● **EXERCISE DESCRIPTION**
As the answer, give a copy of each line below that includes the word "protocol".

● **SOURCE DATA**
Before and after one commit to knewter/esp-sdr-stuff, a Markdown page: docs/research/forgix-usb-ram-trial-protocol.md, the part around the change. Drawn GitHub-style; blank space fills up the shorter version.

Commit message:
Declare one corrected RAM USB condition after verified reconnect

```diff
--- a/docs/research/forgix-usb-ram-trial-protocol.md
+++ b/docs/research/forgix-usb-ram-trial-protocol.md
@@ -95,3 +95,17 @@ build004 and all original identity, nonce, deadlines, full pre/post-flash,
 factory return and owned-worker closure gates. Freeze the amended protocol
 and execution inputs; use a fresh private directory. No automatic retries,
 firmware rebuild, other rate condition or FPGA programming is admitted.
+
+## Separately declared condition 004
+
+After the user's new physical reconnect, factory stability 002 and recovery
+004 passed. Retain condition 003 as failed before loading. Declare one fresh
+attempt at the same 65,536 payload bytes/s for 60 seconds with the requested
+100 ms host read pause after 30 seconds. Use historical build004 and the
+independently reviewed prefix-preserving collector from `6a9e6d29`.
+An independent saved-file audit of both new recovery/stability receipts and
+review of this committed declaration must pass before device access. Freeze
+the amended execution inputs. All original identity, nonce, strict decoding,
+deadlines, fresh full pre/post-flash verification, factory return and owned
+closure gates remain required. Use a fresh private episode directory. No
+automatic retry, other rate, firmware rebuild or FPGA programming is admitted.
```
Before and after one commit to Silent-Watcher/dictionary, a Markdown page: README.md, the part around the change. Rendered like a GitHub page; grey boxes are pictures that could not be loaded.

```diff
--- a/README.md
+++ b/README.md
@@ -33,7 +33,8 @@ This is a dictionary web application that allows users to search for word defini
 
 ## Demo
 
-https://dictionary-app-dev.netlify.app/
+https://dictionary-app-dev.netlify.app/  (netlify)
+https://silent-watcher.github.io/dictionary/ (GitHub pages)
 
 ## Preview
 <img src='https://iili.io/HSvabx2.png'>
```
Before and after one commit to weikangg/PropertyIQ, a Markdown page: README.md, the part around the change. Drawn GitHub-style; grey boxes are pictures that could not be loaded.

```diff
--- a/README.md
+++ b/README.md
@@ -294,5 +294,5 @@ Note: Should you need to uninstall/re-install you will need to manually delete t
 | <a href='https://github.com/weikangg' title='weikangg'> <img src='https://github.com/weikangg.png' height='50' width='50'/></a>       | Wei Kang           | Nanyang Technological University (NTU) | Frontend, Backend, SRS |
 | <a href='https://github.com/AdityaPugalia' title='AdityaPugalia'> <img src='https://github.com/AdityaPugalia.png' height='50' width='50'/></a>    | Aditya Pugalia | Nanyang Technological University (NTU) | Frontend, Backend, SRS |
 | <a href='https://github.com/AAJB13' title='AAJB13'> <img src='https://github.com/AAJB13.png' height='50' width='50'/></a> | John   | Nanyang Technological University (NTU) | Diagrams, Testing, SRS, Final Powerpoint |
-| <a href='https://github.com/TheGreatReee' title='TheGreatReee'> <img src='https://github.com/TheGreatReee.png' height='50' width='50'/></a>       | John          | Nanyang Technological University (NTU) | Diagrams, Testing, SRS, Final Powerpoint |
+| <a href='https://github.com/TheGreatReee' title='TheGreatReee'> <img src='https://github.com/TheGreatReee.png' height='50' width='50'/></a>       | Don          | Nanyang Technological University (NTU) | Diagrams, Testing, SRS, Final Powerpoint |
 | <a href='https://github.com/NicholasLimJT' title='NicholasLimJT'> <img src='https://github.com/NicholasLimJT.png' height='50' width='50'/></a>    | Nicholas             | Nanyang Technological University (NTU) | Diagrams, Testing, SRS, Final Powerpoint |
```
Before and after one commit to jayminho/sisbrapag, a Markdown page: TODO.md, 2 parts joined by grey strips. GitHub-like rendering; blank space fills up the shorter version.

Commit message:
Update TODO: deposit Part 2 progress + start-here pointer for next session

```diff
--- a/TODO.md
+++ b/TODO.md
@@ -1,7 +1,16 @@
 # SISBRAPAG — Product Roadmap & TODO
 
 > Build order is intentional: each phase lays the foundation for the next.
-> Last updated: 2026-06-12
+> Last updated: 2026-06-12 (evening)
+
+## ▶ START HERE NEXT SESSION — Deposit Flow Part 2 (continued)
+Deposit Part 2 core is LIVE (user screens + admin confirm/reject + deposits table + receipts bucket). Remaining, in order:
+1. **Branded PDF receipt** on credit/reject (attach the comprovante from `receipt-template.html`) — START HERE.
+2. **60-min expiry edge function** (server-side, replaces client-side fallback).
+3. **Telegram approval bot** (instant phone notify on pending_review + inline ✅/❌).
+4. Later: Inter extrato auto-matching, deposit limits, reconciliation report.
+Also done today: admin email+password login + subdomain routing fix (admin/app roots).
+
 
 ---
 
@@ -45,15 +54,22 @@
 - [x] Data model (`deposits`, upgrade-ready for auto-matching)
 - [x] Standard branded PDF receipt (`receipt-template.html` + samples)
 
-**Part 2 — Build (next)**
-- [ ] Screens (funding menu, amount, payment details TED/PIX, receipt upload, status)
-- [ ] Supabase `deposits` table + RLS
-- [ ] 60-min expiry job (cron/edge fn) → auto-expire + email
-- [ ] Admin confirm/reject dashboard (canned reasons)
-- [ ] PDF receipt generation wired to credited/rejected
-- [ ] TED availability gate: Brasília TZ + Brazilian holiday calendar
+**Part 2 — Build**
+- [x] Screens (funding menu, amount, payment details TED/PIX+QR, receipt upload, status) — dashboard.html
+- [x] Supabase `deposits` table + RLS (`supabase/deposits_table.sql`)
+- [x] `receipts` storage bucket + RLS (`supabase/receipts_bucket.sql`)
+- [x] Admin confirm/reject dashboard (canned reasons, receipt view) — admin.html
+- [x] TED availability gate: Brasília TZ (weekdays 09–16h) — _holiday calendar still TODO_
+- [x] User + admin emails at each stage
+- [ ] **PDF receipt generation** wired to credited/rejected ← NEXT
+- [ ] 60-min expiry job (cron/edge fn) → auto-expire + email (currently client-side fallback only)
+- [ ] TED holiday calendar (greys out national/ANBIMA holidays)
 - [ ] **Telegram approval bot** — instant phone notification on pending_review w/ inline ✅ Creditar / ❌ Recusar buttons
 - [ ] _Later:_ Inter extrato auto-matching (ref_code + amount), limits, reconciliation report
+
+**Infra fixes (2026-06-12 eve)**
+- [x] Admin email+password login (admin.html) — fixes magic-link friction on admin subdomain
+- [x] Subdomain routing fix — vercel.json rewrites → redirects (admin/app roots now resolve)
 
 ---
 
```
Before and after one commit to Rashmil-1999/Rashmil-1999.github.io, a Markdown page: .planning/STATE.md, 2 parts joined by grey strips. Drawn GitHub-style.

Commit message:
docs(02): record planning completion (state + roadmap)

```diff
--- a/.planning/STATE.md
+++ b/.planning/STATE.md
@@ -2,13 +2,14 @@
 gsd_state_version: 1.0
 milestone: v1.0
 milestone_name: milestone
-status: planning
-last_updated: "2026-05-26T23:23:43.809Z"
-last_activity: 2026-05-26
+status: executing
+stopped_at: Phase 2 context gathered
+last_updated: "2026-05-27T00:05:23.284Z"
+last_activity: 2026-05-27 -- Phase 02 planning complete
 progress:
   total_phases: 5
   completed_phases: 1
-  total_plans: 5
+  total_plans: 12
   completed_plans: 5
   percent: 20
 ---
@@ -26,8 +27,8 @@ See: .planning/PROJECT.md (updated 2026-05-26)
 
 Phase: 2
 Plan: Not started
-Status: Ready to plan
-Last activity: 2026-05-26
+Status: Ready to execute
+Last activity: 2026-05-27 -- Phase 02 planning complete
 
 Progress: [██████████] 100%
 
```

● **SOLUTION FOR THIS TASK**
Before and after one commit to knewter/esp-sdr-stuff, a Markdown page: docs/research/forgix-usb-ram-trial-protocol.md, the part around the change. Drawn GitHub-style; blank space fills up the shorter version.
--- a/docs/research/forgix-usb-ram-trial-protocol.md
+++ b/docs/research/forgix-usb-ram-trial-protocol.md
 factory return and owned-worker closure gates. Freeze the amended protocol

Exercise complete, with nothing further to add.